Your reply should consist of the entries, copied exactly and stripped of images.

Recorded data
——————————

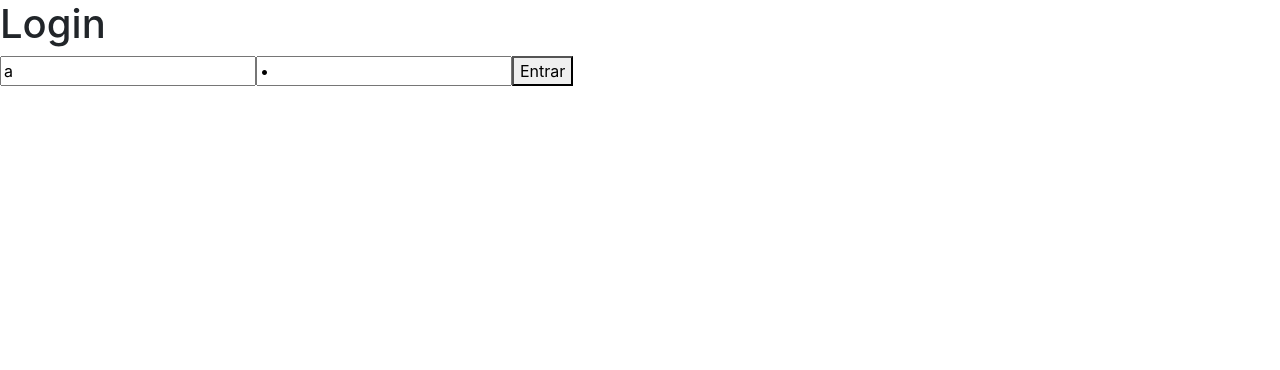
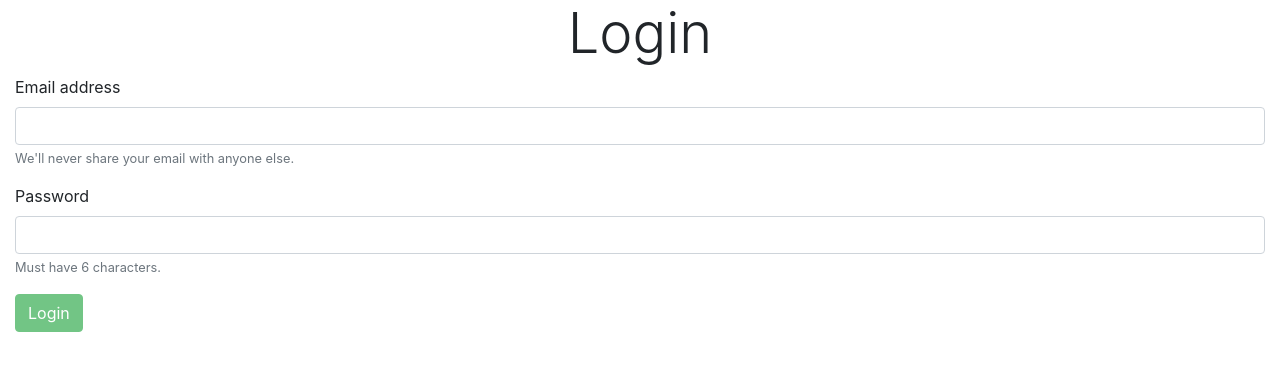
Before and after one commit to tryber/sd-04-recipes-app-10, a React (Create React App) app: page / in a window 1280 px wide. Shown: the top 370 px of the page. Built offline with nearby package versions, Linux system fonts and the light colour scheme.

Commit message:
Login ok

```diff
--- a/src/pages/Login.jsx
+++ b/src/pages/Login.jsx
@@ -1,12 +1,58 @@
-import React from 'react';
+import React, { useState } from 'react';
 
 export default function Login() {
+  const [email, setEmail] = useState('');
+  const [password, setPassword] = useState('');
+
+  const validationFields = (e, email, password) => {
+    e.preventDefault();
+    const regexEmail = /^(([^<>()[\]\\.,;:\s@"]+(\.[^<>()[\]\\.,;:\s@"]+)*)|(".+"))@((\[[0-9]{1,3}\.[0-9]{1,3}\.[0-9]{1,3}\.[0-9]{1,3}])|(([a-zA-Z\-0-9]+\.)+[a-zA-Z]{2,}))$/;
+    const regexPassword = /^[^W_]{6}$/;
+    if (regexEmail.test(email) && regexPassword.test(password)) {
+      //enviar para o context
+    } else {
+      alert('credenciais inválidas');
+    }
+  };
+
   return (
-    <div>
-      <h1>Login</h1>
-      <input name="email" type="text" value="a" />
-      <input name="password" type="password" value="a" />
-      <button>Entrar</button>
+    <div className="col">
+      <div className="row justify-content-center">
+        <h1 className="display-4">Login</h1>
+      </div>
+      <form
+        onSubmit={(e) => validationFields(e, email, password)}
+      >
+        <div className="form-group">
+          <label htmlFor="email">Email address</label>
+          <input
+            type="email"
+            className="form-control"
+            id="input-email"
+            value={email}
+            onChange={(e) => setEmail(e.target.value)}
+          />
+          <small id="emailHelp" className="form-text text-muted">
+            We'll never share your email with anyone else.
+          </small>
+        </div>
+        <div className="form-group">
+          <label htmlFor="password">Password</label>
+          <input
+            type="password"
+            className="form-control"
+            id="input-password"
+            value={password}
+            onChange={(e) => setPassword(e.target.value)}
+          />
+          <small id="passwordHelp" className="form-text text-muted">
+            Must have 6 characters.
+          </small>
+        </div>
+        <button type="submit" className="btn btn-success" disabled={!email || !password}>
+          Login
+        </button>
+      </form>
     </div>
   );
 }
```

——————————

- **Solution to the problem**
Before and after one commit to tryber/sd-04-recipes-app-10, a React (Create React App) app: page / in a window 1280 px wide. Shown: the top 370 px of the page. Built offline with nearby package versions, Linux system fonts and the light colour scheme.

Commit message:
Login ok

```diff
--- a/src/pages/Login.jsx
+++ b/src/pages/Login.jsx
@@ -1,12 +1,58 @@
-import React from 'react';
+import React, { useState } from 'react';
 
 export default function Login() {
+  const [email, setEmail] = useState('');
+  const [password, setPassword] = useState('');
+
+  const validationFields = (e, email, password) => {
+    e.preventDefault();
+    const regexEmail = /^(([^<>()[\]\\.,;:\s@"]+(\.[^<>()[\]\\.,;:\s@"]+)*)|(".+"))@((\[[0-9]{1,3}\.[0-9]{1,3}\.[0-9]{1,3}\.[0-9]{1,3}])|(([a-zA-Z\-0-9]+\.)+[a-zA-Z]{2,}))$/;
+    const regexPassword = /^[^W_]{6}$/;
+    if (regexEmail.test(email) && regexPassword.test(password)) {
+      //enviar para o context
+    } else {
+      alert('credenciais inválidas');
+    }
+  };
+
   return (
-    <div>
-      <h1>Login</h1>
-      <input name="email" type="text" value="a" />
-      <input name="password" type="password" value="a" />
-      <button>Entrar</button>
+    <div className="col">
+      <div className="row justify-content-center">
+        <h1 className="display-4">Login</h1>
+      </div>
+      <form
+        onSubmit={(e) => validationFields(e, email, password)}
+      >
+        <div className="form-group">
+          <label htmlFor="email">Email address</label>
+          <input
+            type="email"
+            className="form-control"
+            id="input-email"
+            value={email}
+            onChange={(e) => setEmail(e.target.value)}
+          />
+          <small id="emailHelp" className="form-text text-muted">
+            We'll never share your email with anyone else.
+          </small>
+        </div>
+        <div className="form-group">
+          <label htmlFor="password">Password</label>
+          <input
+            type="password"
+            className="form-control"
+            id="input-password"
+            value={password}
+            onChange={(e) => setPassword(e.target.value)}
+          />
+          <small id="passwordHelp" className="form-text text-muted">
+            Must have 6 characters.
+          </small>
+        </div>
+        <button type="submit" className="btn btn-success" disabled={!email || !password}>
+          Login
+        </button>
+      </form>
     </div>
   );
 }
```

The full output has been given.